Tag Archives: Extinction

Stop the Press!! – Extinction Galore!

Latest Science contains an interesting K/Pg (K/T)-extinction related article.

Renne, P. R., Deino, A. L., Hilgen, F. J., Kuiper, K. F., Mark, D. F., Mitchell, W. S., Morgan, L. E., Mundil, R. & Smit, J., 2013: Time Scales of Critical Events Around the Cretaceous-Paleogene Boundary.
–Science: Vol. 339, #6120, pp. 684-687 [doi: 10.1126/science.1230492]

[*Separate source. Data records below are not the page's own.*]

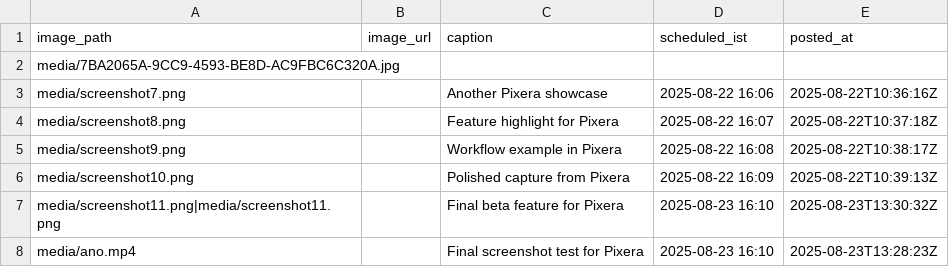
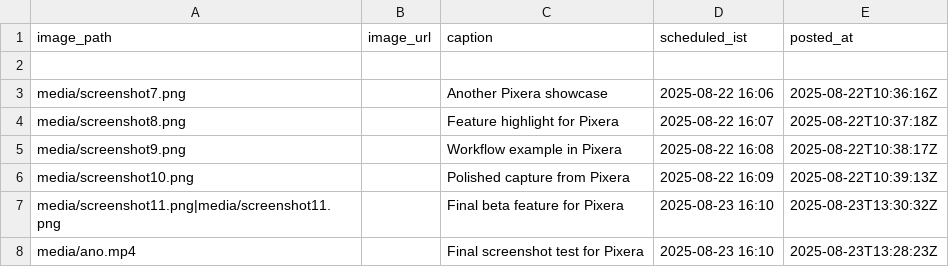
Before and after one commit to swi-parth-ft/instaMedia, a CSV file: content_ig.csv, drawn as a sheet.

Commit message:
iOS: update content_ig.csv

```diff
--- a/content_ig.csv
+++ b/content_ig.csv
@@ -1,3 +1,3 @@
 image_path,image_url,caption,scheduled_ist,posted_at
-"media/7BA2065A-9CC9-4593-BE8D-AC9FBC6C320A.jpg","","","",""
+"","","","",""
 "media/screenshot7.png","","Another Pixera showcase","2025-08-22 16:06","2025-08-22T10:36:16Z"
```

“Mass extinctions manifest in Earth’s geologic record were turning points in biotic evolution. We present 40Ar/39Ar data that establish synchrony between the Cretaceous-Paleogene boundary and associated mass extinctions with the Chicxulub bolide impact to within 32,000 years. Perturbation of the atmospheric carbon cycle at the boundary likely lasted less than 5000 years, exhibiting a recovery time scale two to three orders of magnitude shorter than that of the major ocean basins. Low-diversity mammalian fauna in the western Williston Basin persisted for as little as 20,000 years after the impact. The Chicxulub impact likely triggered a state shift of ecosystems already under near-critical stress.”

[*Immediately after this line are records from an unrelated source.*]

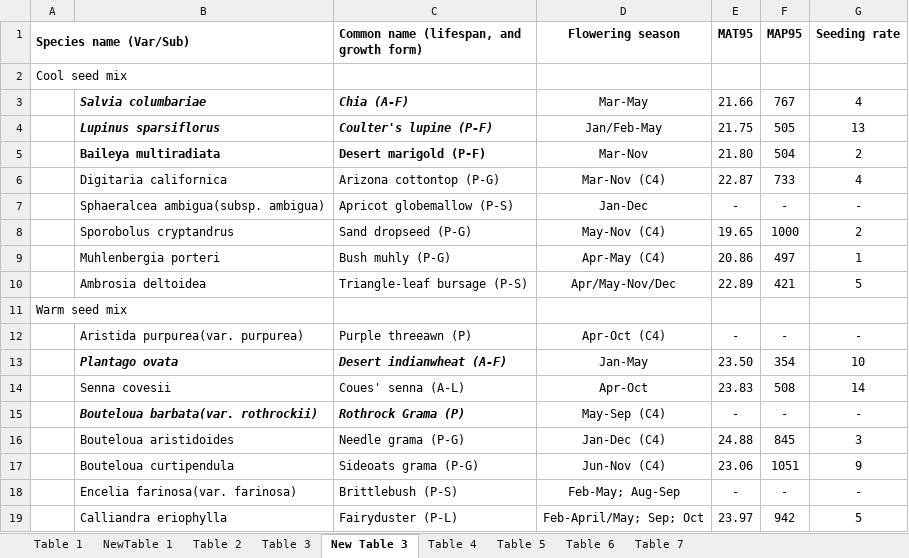
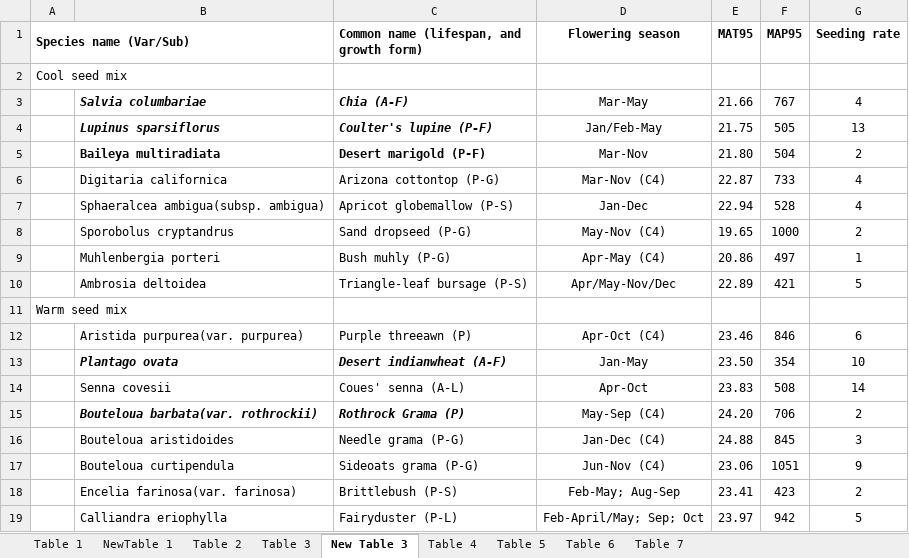
Before and after one commit to minslyu17/RestoreNet-Publish, an Excel workbook: Tables/Tables-updated.xlsx, sheet New Table 3, drawn as a sheet; values as stored, in another font and other column widths than the file's, no borders; the diff names each change by its address in the sheet, - before the commit and + after, or states it on an @@ line.

Commit message:
updated the empty boxes in "New Table 3"

```diff
--- a/Tables/Tables-updated.xlsx (sheet New Table 3)
+++ b/Tables/Tables-updated.xlsx (sheet New Table 3)
-E7 (MAT95): -
+E7 (MAT95): 22.94
-F7 (MAP95): -
+F7 (MAP95): 528
-G7 (Seeding rate): -
+G7 (Seeding rate): 4
-E12 (MAT95): -
+E12 (MAT95): 23.46
-F12 (MAP95): -
+F12 (MAP95): 846
-G12 (Seeding rate): -
+G12 (Seeding rate): 6
-E15 (MAT95): -
+E15 (MAT95): 24.20
-F15 (MAP95): -
+F15 (MAP95): 706
-G15 (Seeding rate): -
+G15 (Seeding rate): 2
-E18 (MAT95): -
+E18 (MAT95): 23.41
-F18 (MAP95): -
+F18 (MAP95): 423
-G18 (Seeding rate): -
+G18 (Seeding rate): 2
```
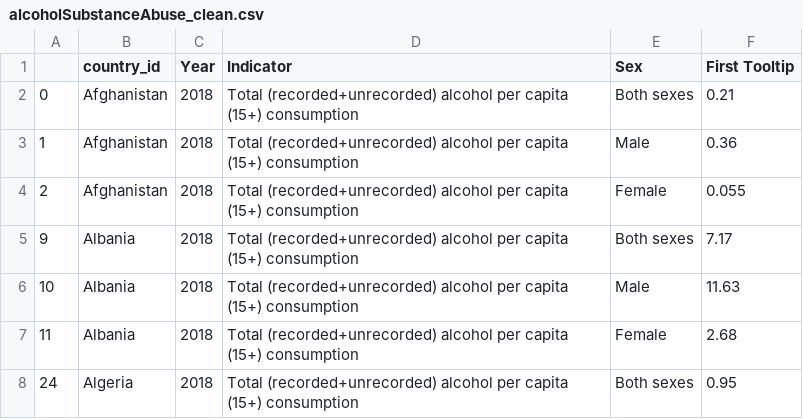
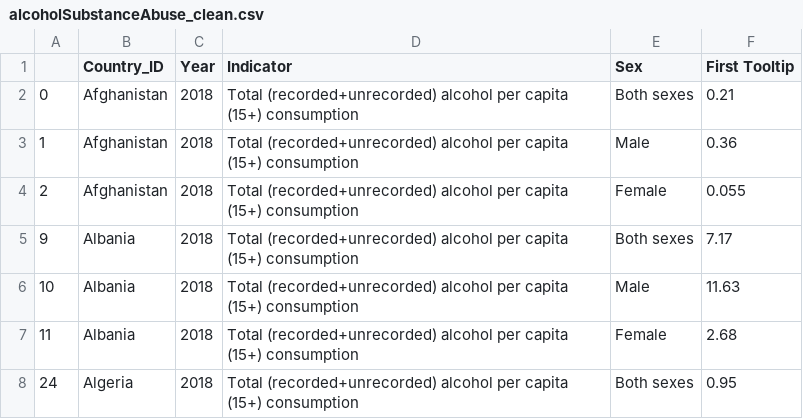
Before and after one commit to rebecca-kwon/project2, a CSV file: resources/alcoholSubstanceAbuse_clean.csv, drawn as a sheet; only a part is shown.

```diff
--- a/resources/alcoholSubstanceAbuse_clean.csv
+++ b/resources/alcoholSubstanceAbuse_clean.csv
@@ -1,2 +1,2 @@
-,country_id,Year,Indicator,Sex,First Tooltip
+,Country_ID,Year,Indicator,Sex,First Tooltip
 0,Afghanistan,2018,Total (recorded+unrecorded) alcohol per capita (15+) consumption,Both sexes,0.21
```
Also changed, not shown: 1 other file.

And what happened after:

O’Leary, M. A., Bloch, J. I., Flynn, J. J., Gaudin, T. J., Giallombardo, A., Giannini, N. P., Goldberg, S. L., Kraatz, B. P., Luo, Z.-X., Meng, J., Ni, X., Novacek, M. J., Perini, F. A., Randall, Z. S., Rougier, G. W., Sargis, E. J., Silcox, M. T., Simmons, N. B., Spaulding, M., Velazco, P. M., Weksler, M., Wible, J. R. & Cirranello, A. L., 2013: The Placental Mammal Ancestor and the Post–K-Pg Radiation of Placentals.
–Science: Vol. 339, #6120, pp. 662-667 [doi: 10.1126/science.1229237]

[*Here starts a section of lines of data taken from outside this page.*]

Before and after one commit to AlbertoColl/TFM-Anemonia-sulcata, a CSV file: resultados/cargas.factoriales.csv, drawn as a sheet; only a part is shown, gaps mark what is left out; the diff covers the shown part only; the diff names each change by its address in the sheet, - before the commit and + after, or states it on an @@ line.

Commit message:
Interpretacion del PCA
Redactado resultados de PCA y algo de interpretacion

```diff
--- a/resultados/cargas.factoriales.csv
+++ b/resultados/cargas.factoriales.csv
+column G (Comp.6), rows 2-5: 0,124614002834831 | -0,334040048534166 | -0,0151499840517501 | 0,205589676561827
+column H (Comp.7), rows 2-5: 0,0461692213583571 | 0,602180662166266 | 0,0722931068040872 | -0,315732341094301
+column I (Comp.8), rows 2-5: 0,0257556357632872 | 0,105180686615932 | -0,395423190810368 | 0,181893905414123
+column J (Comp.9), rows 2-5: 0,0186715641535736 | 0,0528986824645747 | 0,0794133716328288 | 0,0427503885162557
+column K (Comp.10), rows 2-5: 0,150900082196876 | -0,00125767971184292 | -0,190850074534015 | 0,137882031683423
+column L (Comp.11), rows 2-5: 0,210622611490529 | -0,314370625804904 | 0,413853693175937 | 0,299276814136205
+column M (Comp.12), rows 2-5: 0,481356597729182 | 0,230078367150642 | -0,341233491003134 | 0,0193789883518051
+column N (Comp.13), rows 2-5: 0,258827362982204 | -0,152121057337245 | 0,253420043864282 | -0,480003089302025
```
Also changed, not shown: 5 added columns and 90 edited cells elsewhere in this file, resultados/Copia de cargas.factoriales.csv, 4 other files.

“To discover interordinal relationships of living and fossil placental mammals and the time of origin of placentals relative to the Cretaceous-Paleogene (K-Pg) boundary, we scored 4541 phenomic characters de novo for 86 fossil and living species. Combining these data with molecular sequences, we obtained a phylogenetic tree that, when calibrated with fossils, shows that crown clade Placentalia and placental orders originated after the K-Pg boundary. Many nodes discovered using molecular data are upheld, but phenomic signals overturn molecular signals to show Sundatheria (Dermoptera + Scandentia) as the sister taxon of Primates, a close link between Proboscidea (elephants) and Sirenia (sea cows), and the monophyly of echolocating Chiroptera (bats). Our tree suggests that Placentalia first split into Xenarthra and Epitheria; extinct New World species are the oldest members of Afrotheria.!

DNA reveals Neanderthal extinction clues

Interesting! Shows that we don’t not nearly enough about this stuff yet…

Neanderthals were already on the verge of extinction in Europe by the time modern humans arrived on the scene, a study suggests.


the actual paper:


doi: 10.1093/molbev/mss074

Robust estimates of extinction time in the geological record

The rate at which a once-abundant population declines in density prior to local or global extinction can strongly influence the precision of statistical estimates of extinction time. Here we report the development of a new, robust method of inference which accounts for these potential biases and uncertainties, and test it against known simulated data and dated Pleistocene fossil remains (mammoths, horses and Neanderthals). Our method is a Gaussian-resampled, inverse-weighted McInerny et al. (GRIWM) approach which weights observations inversely according to their temporal distance from the last observation of a species’ confirmed occurrence, and for dates with associated radiometric errors, is able to sample individual dates from an underlying fossilization probability distribution. We show that this leads to less biased estimates of the ‘true’ extinction date. In general, our method provides a flexible tool for hypothesis testing, including inferring the probability that the extinctions of pairs or groups of species overlap, and for more robustly evaluating the relative likelihood of different extinction drivers such as climate perturbation and human exploitation.